[Source material Boundary: Start]
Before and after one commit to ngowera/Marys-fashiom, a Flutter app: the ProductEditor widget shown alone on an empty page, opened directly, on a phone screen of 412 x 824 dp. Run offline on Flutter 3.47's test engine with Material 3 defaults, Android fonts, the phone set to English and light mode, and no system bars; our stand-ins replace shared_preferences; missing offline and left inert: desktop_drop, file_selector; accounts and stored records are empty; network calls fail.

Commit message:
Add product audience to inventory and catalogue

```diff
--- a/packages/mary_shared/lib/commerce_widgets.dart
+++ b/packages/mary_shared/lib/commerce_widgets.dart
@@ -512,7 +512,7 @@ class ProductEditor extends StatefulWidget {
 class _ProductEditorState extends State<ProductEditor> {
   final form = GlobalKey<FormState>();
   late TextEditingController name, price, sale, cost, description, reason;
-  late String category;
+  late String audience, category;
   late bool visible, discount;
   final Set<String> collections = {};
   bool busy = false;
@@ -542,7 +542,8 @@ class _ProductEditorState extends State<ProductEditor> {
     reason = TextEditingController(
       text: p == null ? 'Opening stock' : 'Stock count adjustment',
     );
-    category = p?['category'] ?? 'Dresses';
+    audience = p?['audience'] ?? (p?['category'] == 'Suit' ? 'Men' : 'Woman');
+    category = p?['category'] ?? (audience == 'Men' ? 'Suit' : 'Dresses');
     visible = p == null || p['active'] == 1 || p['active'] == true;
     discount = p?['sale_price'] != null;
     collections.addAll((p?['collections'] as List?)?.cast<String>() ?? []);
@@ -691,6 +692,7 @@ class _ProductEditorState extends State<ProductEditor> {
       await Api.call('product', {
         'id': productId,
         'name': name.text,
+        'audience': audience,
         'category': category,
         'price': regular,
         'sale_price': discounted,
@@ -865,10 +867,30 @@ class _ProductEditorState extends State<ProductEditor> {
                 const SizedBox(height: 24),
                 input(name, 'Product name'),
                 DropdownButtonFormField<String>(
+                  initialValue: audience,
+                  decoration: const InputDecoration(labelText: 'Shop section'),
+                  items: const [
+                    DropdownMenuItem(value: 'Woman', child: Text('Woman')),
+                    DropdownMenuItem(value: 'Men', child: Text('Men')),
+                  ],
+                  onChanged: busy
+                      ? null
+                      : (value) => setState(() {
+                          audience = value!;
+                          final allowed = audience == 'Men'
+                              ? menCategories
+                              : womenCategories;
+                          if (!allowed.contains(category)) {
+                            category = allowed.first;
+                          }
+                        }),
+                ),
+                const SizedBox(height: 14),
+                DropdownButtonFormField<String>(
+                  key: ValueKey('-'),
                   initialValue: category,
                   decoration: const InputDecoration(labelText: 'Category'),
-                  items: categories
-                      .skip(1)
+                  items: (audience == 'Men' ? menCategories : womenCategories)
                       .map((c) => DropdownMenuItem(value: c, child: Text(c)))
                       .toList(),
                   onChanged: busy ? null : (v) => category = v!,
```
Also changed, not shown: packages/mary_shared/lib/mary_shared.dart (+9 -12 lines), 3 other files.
[Source material Boundary: End]
Every entry is to be restated word for word, with nothing dropped.

§ Task solution:
Before and after one commit to ngowera/Marys-fashiom, a Flutter app: the ProductEditor widget shown alone on an empty page, opened directly, on a phone screen of 412 x 824 dp. Run offline on Flutter 3.47's test engine with Material 3 defaults, Android fonts, the phone set to English and light mode, and no system bars; our stand-ins replace shared_preferences; missing offline and left inert: desktop_drop, file_selector; accounts and stored records are empty; network calls fail.

Commit message:
Add product audience to inventory and catalogue

```diff
--- a/packages/mary_shared/lib/commerce_widgets.dart
+++ b/packages/mary_shared/lib/commerce_widgets.dart
@@ -512,7 +512,7 @@ class ProductEditor extends StatefulWidget {
 class _ProductEditorState extends State<ProductEditor> {
   final form = GlobalKey<FormState>();
   late TextEditingController name, price, sale, cost, description, reason;
-  late String category;
+  late String audience, category;
   late bool visible, discount;
   final Set<String> collections = {};
   bool busy = false;
@@ -542,7 +542,8 @@ class _ProductEditorState extends State<ProductEditor> {
     reason = TextEditingController(
       text: p == null ? 'Opening stock' : 'Stock count adjustment',
     );
-    category = p?['category'] ?? 'Dresses';
+    audience = p?['audience'] ?? (p?['category'] == 'Suit' ? 'Men' : 'Woman');
+    category = p?['category'] ?? (audience == 'Men' ? 'Suit' : 'Dresses');
     visible = p == null || p['active'] == 1 || p['active'] == true;
     discount = p?['sale_price'] != null;
     collections.addAll((p?['collections'] as List?)?.cast<String>() ?? []);
@@ -691,6 +692,7 @@ class _ProductEditorState extends State<ProductEditor> {
       await Api.call('product', {
         'id': productId,
         'name': name.text,
+        'audience': audience,
         'category': category,
         'price': regular,
         'sale_price': discounted,
@@ -865,10 +867,30 @@ class _ProductEditorState extends State<ProductEditor> {
                 const SizedBox(height: 24),
                 input(name, 'Product name'),
                 DropdownButtonFormField<String>(
+                  initialValue: audience,
+                  decoration: const InputDecoration(labelText: 'Shop section'),
+                  items: const [
+                    DropdownMenuItem(value: 'Woman', child: Text('Woman')),
+                    DropdownMenuItem(value: 'Men', child: Text('Men')),
+                  ],
+                  onChanged: busy
+                      ? null
+                      : (value) => setState(() {
+                          audience = value!;
+                          final allowed = audience == 'Men'
+                              ? menCategories
+                              : womenCategories;
+                          if (!allowed.contains(category)) {
+                            category = allowed.first;
+                          }
+                        }),
+                ),
+                const SizedBox(height: 14),
+                DropdownButtonFormField<String>(
+                  key: ValueKey('-'),
                   initialValue: category,
                   decoration: const InputDecoration(labelText: 'Category'),
-                  items: categories
-                      .skip(1)
+                  items: (audience == 'Men' ? menCategories : womenCategories)
                       .map((c) => DropdownMenuItem(value: c, child: Text(c)))
                       .toList(),
                   onChanged: busy ? null : (v) => category = v!,
```
Also changed, not shown: packages/mary_shared/lib/mary_shared.dart (+9 -12 lines), 3 other files.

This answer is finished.